Over the course of the project, McDonald set up roughly 100 Apple store computers to call his servers every minute. That’s a lot of network traffic, and he learned that Apple monitors traffic in its stores when he received a photo from a Cupertino computer of what appeared to be an Apple technician. The technician had apparently traced the traffic to the site McDonald used to upload the program to Apple Store computers — and installed it himself.

McDonald figured that Apple had decided the program wasn’t a big deal. That was until four Secret Service men in suits woke him up on Thursday morning with a search warrant for computer fraud. McDonald, who has a master’s degree in electronic arts, admits the project might make some people uncomfortable.

via mashable.com

Kyle McDonald’s work is viewable at the eponymous http://kylemcdonald.net/. He’s a promising artist and I want to see what future revisions of his basic themes and techniques will bring. Who’s going to offer him a residency in a startup accelerator?

The Robot State – another side of the story

Through Quartet, Margie Medlin took an artistic approach in creating complex new tools that can be used by humans/artists living in an augmented reality. The resulting 60-minute performance presented to the audience in real time was a highly aesthetical rendering of Margie Medlin’s interpretation of our world as an augmented space.

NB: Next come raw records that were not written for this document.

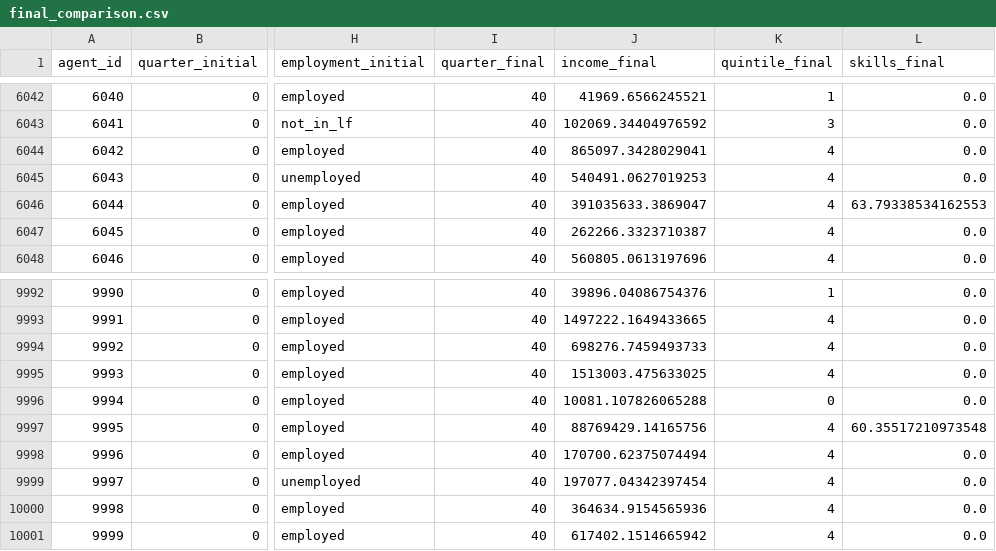
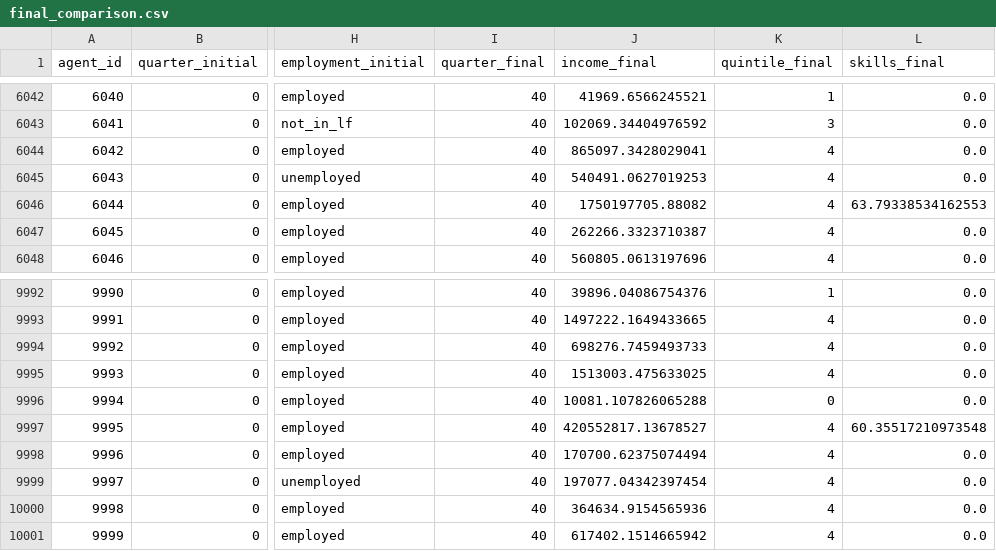
Before and after one commit to arachn1dwinters/OER-Sim, a CSV file: final_comparison.csv, drawn as a sheet; only a part is shown, gaps mark what is left out; the diff names each change by its address in the sheet, - before the commit and + after, or states it on an @@ line.

Commit message:
Remove 60-pt. threshold, Add skills by quintile graph

```diff
--- a/final_comparison.csv
+++ b/final_comparison.csv
-J6046 (income_final): 391035633.3869047
+J6046 (income_final): 1750197705.88082
-J9997 (income_final): 88769429.14165756
+J9997 (income_final): 420552817.13678527
```
Also changed, not shown: 2 other files.
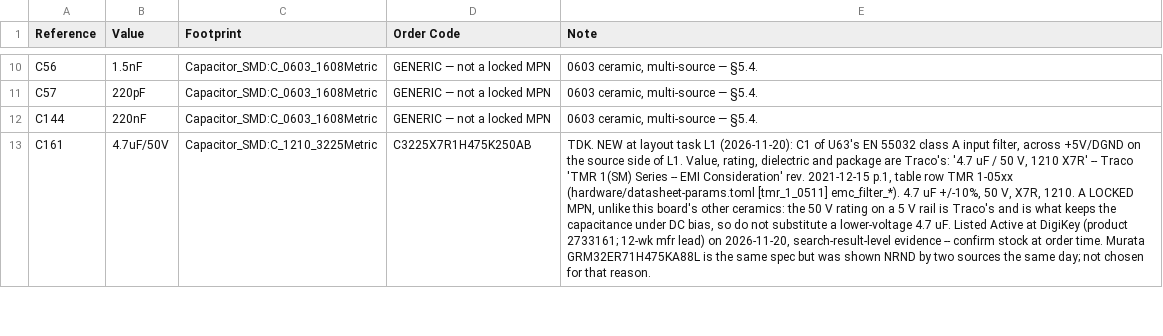
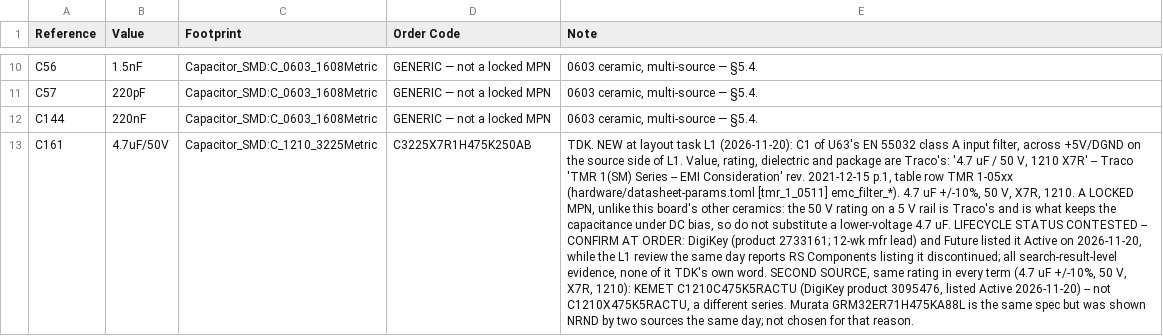
Before and after one commit to jakewesterberg/wl-sync, a CSV file: hardware/breakout/breakout-bom-order.csv, drawn as a sheet; only a part is shown, gaps mark what is left out; the diff covers the shown part only; the diff names each change by its address in the sheet, - before the commit and + after, or states it on an @@ line.

```diff
--- a/hardware/breakout/breakout-bom-order.csv
+++ b/hardware/breakout/breakout-bom-order.csv
-E13 (Note): …4.7 uF. Listed Active at DigiKey (product 2733161; 12-wk mfr lead) on 2026-11-20, search-result-level evidence -- confirm stock at order time. Murata GRM32ER71H475KA88L…
+E13 (Note): …4.7 uF. LIFECYCLE STATUS CONTESTED -- CONFIRM AT ORDER: DigiKey (product 2733161; 12-wk mfr lead) and Future listed it Active on 2026-11-20, while the L1 review the same day reports RS Components listing it discontinued; all search-result-level evidence, none of it TDK's own word. SECOND SOURCE, same rating in every term (4.7 uF +/-10%, 50 V, X7R, 1210): KEMET C1210C475K5RACTU (DigiKey product 3095476, listed Active 2026-11-20) -- not C1210X475K5RACTU, a different series. Murata GRM32ER71H475KA88L…
```
Also changed, not shown: 2 edited cells elsewhere in this file, 9 other files.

The title Quartet points towards the use of technology in various combinations, as does the line up of the different sections on the program. The four instruments: the dancer, the robot, the musician and the virtual dancer played in different combinations together. The duet between the dancer and the robot is visually easily perceivable and rewarding for the audience. An interesting connection between spatial analogies is evident when the camera eye of the robot is projected onto the screen, seemingly having a conscious will to recognize the dancer. On the other hand, the wish of the dancer to understand its own existence is perceptible through its play with the machine.

After the initial stages of setting up the computer & audio systems involved in this ground breaking project, these systems interacted with live performance by Carlee Mellow. The intention was to show what systems were brought into play in the Quartet project and what can be achieved by the use of such systems.

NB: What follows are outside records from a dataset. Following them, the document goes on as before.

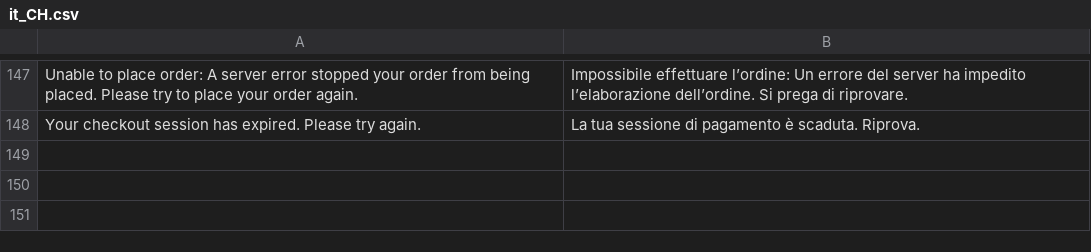
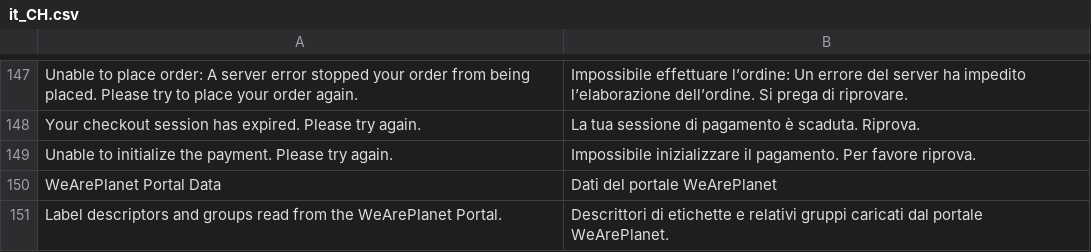
Before and after one commit to weareplanet/magento-2, a CSV file: i18n/it_CH.csv, drawn as a sheet; only a part is shown, gaps mark what is left out.

```diff
--- a/i18n/it_CH.csv
+++ b/i18n/it_CH.csv
@@ -148 +148,4 @@
 "Your checkout session has expired. Please try again.", "La tua sessione di pagamento è scaduta. Riprova."
+"Unable to initialize the payment. Please try again.", "Impossibile inizializzare il pagamento. Per favore riprova."
+"WeArePlanet Portal Data", "Dati del portale WeArePlanet"
+"Label descriptors and groups read from the WeArePlanet Portal.", "Descrittori di etichette e relativi gruppi caricati dal portale WeArePlanet."
```
Also changed, not shown: i18n/de_CH.csv, i18n/de_DE.csv, 38 other files.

via DanceNSW – Critical Path Update.

The play – Robots – Les Voyages Extraordinaires – Compagnie de théâtre

The question of the play Robots – Will he give up his robots for ‘her’?

“A stylish mechanical danseuse shifts sensually around the room, troubling the already somewhat addled mind of our gentleman. We have entered an alternate universe, on that’s at once poetic and decadent.”

I suppose we must call this an alternate universe but I think it is very real. Many people find their virtual interactions more comforting than their ‘real’ ones. The core appeal of the play is the first real use of ‘real’ robots on stage. Hybrid or virtual robots are far more successful at infiltrating our lives.